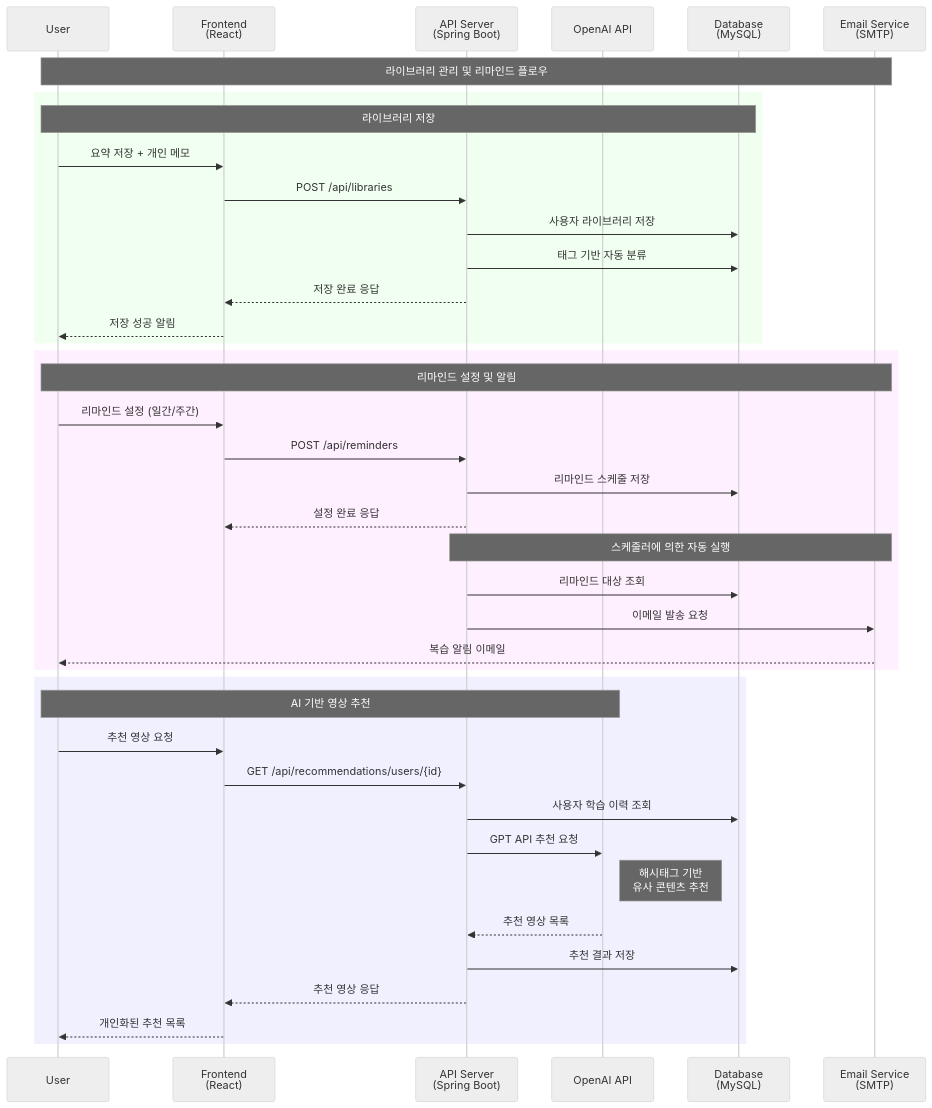
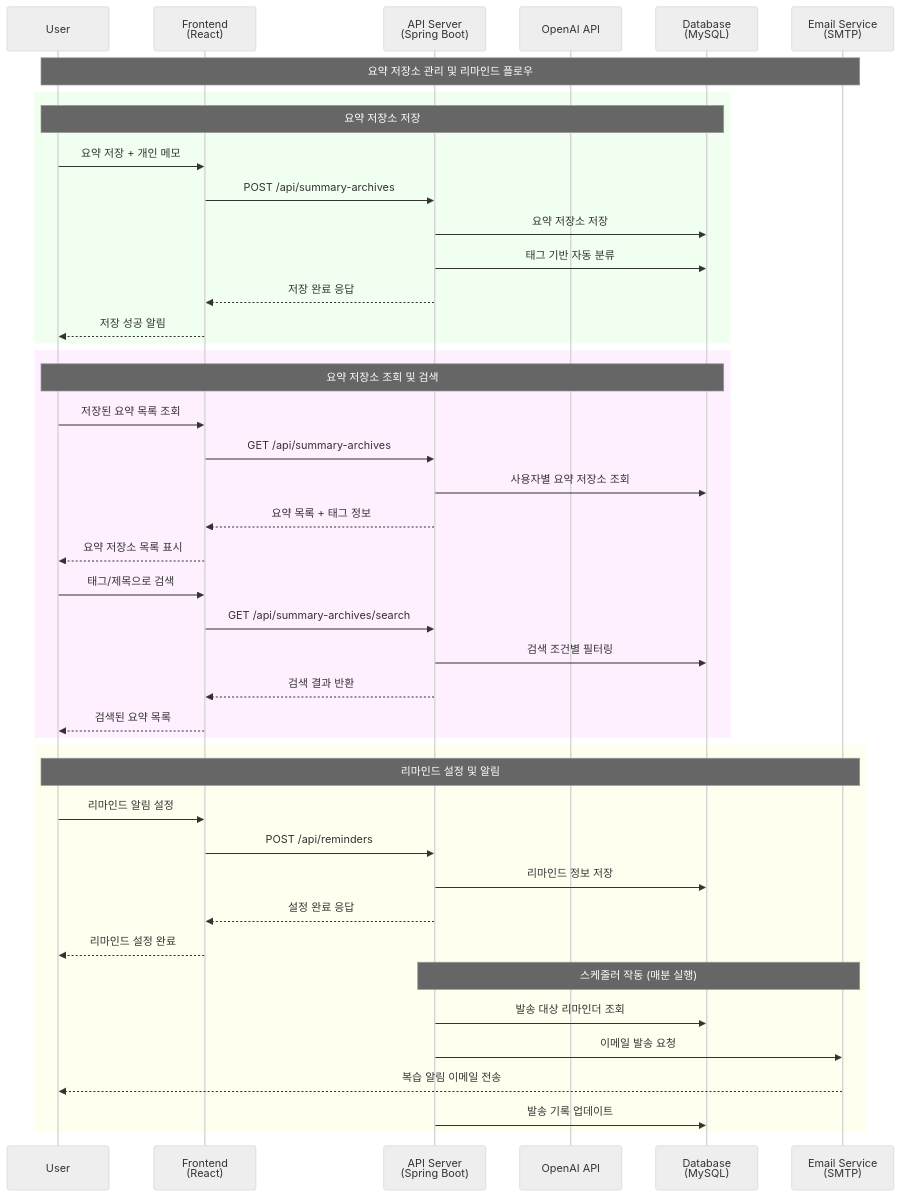
One commit to KDT-YoutubeSummary/back-end changed the fourth of 8 diagrams in README.md. Above: the diagram before and after it, drawn with Mermaid (neutral theme). The commit also changed other lines of this file and 48 other files, not shown here.

Commit message:
refactor: 라이브러리 -> 요약 저장소로 명칭 수정 summaryArchive 로 수정

````diff
--- a/README.md
+++ b/README.md
@@ -209,47 +211,51 @@
 ```mermaid
 sequenceDiagram
     participant U as User
     participant F as Frontend<br/>(React)
     participant A as API Server<br/>(Spring Boot)
     participant O as OpenAI API
     participant D as Database<br/>(MySQL)
     participant E as Email Service<br/>(SMTP)
 
-    Note over U,E: 라이브러리 관리 및 리마인드 플로우
+    Note over U,E: 요약 저장소 관리 및 리마인드 플로우
 
     rect rgb(240, 255, 240)
-        Note over U,D: 라이브러리 저장
+        Note over U,D: 요약 저장소 저장
         U->>F: 요약 저장 + 개인 메모
-        F->>A: POST /api/libraries
-        A->>D: 사용자 라이브러리 저장
+        F->>A: POST /api/summary-archives
+        A->>D: 요약 저장소 저장
         A->>D: 태그 기반 자동 분류
         A-->>F: 저장 완료 응답
         F-->>U: 저장 성공 알림
     end
 
     rect rgb(255, 240, 255)
-        Note over U,E: 리마인드 설정 및 알림
-        U->>F: 리마인드 설정 (일간/주간)
-        F->>A: POST /api/reminders
-        A->>D: 리마인드 스케줄 저장
-        A-->>F: 설정 완료 응답
+        Note over U,D: 요약 저장소 조회 및 검색
+        U->>F: 저장된 요약 목록 조회
+        F->>A: GET /api/summary-archives
+        A->>D: 사용자별 요약 저장소 조회
+        A-->>F: 요약 목록 + 태그 정보
+        F-->>U: 요약 저장소 목록 표시
         
-        Note over A,E: 스케줄러에 의한 자동 실행
-        A->>D: 리마인드 대상 조회
-        A->>E: 이메일 발송 요청
-        E-->>U: 복습 알림 이메일
+        U->>F: 태그/제목으로 검색
+        F->>A: GET /api/summary-archives/search
+        A->>D: 검색 조건별 필터링
+        A-->>F: 검색 결과 반환
+        F-->>U: 검색된 요약 목록
     end
 
-    rect rgb(240, 240, 255)
-        Note over U,O: AI 기반 영상 추천
-        U->>F: 추천 영상 요청
-        F->>A: GET /api/recommendations/users/{id}
-        A->>D: 사용자 학습 이력 조회
-        A->>O: GPT API 추천 요청
-        Note right of O: 해시태그 기반<br/>유사 콘텐츠 추천
-        O-->>A: 추천 영상 목록
-        A->>D: 추천 결과 저장
-        A-->>F: 추천 영상 응답
-        F-->>U: 개인화된 추천 목록
+    rect rgb(255, 255, 240)
+        Note over U,E: 리마인드 설정 및 알림
+        U->>F: 리마인드 알림 설정
+        F->>A: POST /api/reminders
+        A->>D: 리마인드 정보 저장
+        A-->>F: 설정 완료 응답
+        F-->>U: 리마인드 설정 완료
+        
+        Note over A,E: 스케줄러 작동 (매분 실행)
+        A->>D: 발송 대상 리마인더 조회
+        A->>E: 이메일 발송 요청
+        E-->>U: 복습 알림 이메일 전송
+        A->>D: 발송 기록 업데이트
     end
 ```
````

EXERCISE DIRECTIONS:
From the line that holds "GPT API 추천 요청" to the last line of the records above, print each line exactly. Add nothing else.

OUTPUT FOR THIS EXERCISE:
-        A->>O: GPT API 추천 요청
-        Note right of O: 해시태그 기반<br/>유사 콘텐츠 추천
-        O-->>A: 추천 영상 목록
-        A->>D: 추천 결과 저장
-        A-->>F: 추천 영상 응답
-        F-->>U: 개인화된 추천 목록
+    rect rgb(255, 255, 240)
+        Note over U,E: 리마인드 설정 및 알림
+        U->>F: 리마인드 알림 설정
+        F->>A: POST /api/reminders
+        A->>D: 리마인드 정보 저장
+        A-->>F: 설정 완료 응답
+        F-->>U: 리마인드 설정 완료
+        
+        Note over A,E: 스케줄러 작동 (매분 실행)
+        A->>D: 발송 대상 리마인더 조회
+        A->>E: 이메일 발송 요청
+        E-->>U: 복습 알림 이메일 전송
+        A->>D: 발송 기록 업데이트
     end
 ```
````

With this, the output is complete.